* The consent agenda included the approval of Cereal Malt Beverage renewals from the Tap Room, Cerv’s, Town and Country Supermarket, Casey’s General Store, Cardinal Lanes and Mi Tierra.
* Jim Blackwell, CEO of Clara Barton Hospital, approached the city recently, expressing interest in bringing back the city’s nativity scene. They and Masons will partner on the project. The city located the scene, which had been in storage for some time. They plan to have the scene on display this year, and the hospital will take on the expense of refurbishing it after the holidays so it will be like new next year, Mitchell said. The last time the scene was on display, the baby Jesus was stolen. The city would appreciate any assistance in securing its return.
* The city is looking for a different collections agency to assist in recovering about $100,000 in bad debts.
* Striping on the newly completed Main Street project has been completed, and all retainers have been released.
Council will allow Mitchell to attend a regional meeting of the ICMA representing the State of Kansas in May. ICMA will pay all costs for airfare, room and board and registration for the three day conference.
* A construction company has indicated interest in The Office Tavern property owned by the city on Main Street.
* The HVAC project at the Municipal Complex is nearly completed.
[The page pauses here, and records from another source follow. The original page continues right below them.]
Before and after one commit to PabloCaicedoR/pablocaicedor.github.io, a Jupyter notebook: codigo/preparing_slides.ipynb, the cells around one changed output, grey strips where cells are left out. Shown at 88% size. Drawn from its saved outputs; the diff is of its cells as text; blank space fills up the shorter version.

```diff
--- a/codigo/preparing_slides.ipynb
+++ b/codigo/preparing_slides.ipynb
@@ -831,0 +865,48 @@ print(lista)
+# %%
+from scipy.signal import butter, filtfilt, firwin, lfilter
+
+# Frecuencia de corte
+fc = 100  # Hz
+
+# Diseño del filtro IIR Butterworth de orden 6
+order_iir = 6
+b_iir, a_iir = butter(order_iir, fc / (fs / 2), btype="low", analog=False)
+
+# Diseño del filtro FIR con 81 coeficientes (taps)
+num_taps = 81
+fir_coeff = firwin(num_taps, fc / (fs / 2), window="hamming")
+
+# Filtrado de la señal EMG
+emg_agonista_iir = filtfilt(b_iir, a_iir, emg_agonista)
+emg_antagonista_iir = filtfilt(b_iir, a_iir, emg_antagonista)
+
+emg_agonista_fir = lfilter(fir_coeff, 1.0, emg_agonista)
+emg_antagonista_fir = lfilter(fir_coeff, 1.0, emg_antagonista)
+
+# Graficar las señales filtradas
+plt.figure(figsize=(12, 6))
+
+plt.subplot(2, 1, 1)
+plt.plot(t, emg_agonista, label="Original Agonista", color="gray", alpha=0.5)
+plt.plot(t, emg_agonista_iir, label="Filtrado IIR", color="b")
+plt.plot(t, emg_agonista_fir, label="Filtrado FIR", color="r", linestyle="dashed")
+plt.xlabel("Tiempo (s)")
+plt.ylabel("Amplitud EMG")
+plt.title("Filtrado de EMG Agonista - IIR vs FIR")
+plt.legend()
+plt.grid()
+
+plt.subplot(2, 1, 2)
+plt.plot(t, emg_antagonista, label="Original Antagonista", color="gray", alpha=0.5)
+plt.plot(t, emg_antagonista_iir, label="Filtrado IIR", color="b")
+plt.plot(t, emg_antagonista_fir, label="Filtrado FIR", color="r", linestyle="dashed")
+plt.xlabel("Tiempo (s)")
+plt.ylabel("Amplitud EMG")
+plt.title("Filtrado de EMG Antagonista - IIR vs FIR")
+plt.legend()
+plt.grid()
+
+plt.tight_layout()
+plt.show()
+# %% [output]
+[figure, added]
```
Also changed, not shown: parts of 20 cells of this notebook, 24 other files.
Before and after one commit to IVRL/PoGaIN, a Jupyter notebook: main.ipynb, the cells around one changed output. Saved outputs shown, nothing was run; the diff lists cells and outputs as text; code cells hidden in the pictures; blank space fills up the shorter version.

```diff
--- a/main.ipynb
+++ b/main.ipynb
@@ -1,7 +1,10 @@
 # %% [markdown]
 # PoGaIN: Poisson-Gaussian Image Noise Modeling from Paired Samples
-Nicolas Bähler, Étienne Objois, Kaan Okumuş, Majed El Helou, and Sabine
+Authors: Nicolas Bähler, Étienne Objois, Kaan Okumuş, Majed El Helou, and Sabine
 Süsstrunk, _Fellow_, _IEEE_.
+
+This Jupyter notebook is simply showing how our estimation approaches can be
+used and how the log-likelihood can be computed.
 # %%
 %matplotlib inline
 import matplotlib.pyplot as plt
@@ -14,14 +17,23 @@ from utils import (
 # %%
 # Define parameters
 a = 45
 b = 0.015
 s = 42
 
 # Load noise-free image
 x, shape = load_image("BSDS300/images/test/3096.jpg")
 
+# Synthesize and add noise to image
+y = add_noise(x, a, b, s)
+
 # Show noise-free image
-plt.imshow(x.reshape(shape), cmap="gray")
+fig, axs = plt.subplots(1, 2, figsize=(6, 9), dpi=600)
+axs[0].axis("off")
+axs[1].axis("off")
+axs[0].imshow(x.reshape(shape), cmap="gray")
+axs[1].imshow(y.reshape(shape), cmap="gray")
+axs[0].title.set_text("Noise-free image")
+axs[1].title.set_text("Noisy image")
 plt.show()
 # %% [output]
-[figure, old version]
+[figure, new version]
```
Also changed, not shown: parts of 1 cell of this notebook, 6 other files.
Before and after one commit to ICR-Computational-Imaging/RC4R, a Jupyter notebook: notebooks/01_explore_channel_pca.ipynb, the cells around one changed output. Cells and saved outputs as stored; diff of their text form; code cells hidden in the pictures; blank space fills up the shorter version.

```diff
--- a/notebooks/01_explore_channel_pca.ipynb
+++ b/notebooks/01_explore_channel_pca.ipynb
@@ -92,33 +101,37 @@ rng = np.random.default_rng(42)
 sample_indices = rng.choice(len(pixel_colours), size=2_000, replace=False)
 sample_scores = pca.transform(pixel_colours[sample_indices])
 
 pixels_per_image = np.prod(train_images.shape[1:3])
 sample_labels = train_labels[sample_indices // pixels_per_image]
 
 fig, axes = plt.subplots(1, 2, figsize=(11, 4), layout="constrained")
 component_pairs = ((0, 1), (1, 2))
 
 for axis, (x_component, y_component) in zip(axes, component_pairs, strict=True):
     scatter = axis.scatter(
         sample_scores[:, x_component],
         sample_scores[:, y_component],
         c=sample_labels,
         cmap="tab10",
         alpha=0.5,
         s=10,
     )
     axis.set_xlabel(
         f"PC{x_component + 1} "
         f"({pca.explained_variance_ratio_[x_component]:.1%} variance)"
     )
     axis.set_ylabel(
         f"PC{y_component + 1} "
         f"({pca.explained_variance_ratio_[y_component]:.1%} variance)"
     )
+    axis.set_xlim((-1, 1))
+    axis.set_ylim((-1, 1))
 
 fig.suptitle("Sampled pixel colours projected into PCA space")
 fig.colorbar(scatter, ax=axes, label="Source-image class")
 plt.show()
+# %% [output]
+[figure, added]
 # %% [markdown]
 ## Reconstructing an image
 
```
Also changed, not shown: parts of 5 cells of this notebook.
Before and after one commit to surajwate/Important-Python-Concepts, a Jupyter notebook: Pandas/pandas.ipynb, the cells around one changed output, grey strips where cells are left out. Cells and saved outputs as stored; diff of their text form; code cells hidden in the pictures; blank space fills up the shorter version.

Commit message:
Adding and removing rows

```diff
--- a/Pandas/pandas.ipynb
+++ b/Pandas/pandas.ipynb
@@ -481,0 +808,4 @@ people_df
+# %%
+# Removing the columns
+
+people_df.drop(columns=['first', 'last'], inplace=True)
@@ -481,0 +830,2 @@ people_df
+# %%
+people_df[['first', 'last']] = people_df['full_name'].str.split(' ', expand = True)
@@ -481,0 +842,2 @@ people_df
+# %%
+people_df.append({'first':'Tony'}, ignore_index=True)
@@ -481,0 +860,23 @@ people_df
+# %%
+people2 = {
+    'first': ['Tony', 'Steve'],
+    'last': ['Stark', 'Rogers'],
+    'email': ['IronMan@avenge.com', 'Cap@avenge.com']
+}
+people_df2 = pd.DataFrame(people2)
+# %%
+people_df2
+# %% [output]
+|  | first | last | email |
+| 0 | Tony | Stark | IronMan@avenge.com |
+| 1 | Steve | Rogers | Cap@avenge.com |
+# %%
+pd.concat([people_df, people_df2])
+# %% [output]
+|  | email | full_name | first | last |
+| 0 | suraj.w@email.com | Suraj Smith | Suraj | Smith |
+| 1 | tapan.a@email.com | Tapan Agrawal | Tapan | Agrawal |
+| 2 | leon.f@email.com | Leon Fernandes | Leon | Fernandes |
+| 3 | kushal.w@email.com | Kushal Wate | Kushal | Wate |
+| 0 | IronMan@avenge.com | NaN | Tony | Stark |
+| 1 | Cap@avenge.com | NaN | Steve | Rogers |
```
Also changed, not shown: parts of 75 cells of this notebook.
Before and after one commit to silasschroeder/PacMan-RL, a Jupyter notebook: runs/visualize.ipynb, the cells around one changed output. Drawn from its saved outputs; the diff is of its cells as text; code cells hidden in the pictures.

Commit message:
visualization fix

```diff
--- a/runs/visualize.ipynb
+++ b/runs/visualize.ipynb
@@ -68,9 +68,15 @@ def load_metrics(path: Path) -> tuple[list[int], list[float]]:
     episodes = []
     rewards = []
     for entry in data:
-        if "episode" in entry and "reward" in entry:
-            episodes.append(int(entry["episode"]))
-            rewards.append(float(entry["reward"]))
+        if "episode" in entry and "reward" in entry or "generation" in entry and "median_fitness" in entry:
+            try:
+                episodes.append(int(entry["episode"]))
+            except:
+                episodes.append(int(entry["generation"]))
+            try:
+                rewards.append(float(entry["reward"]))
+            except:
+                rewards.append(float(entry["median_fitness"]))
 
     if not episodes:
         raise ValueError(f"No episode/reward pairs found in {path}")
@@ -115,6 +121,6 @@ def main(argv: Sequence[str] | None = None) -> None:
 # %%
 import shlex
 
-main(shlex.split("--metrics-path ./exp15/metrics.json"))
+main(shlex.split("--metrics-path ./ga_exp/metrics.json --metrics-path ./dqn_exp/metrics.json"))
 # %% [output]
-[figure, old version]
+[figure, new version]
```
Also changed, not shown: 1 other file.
HOISINGTON - When developers of Hoisington’s new Sonic Restaurant began construction earlier this month, it wasn’t long before they ran into an unexpected and expensive problem, City Manager Jonathan Mitchell explained at Monday night’s city council meeting.
Despite the fact that $19,000 was spent on consultations with an environmental engineer prior to construction, workers hit water after digging down less than 10 feet. This required mitigation to the tune of $100,000, he said, prompting a request to the city for assistance. Mitchell met with developers last week, and informed them that while the city would not be in a position to offer outright assistance, other businesses have been granted the option of levying an additional tax to customers over a period of years to help recoup development costs.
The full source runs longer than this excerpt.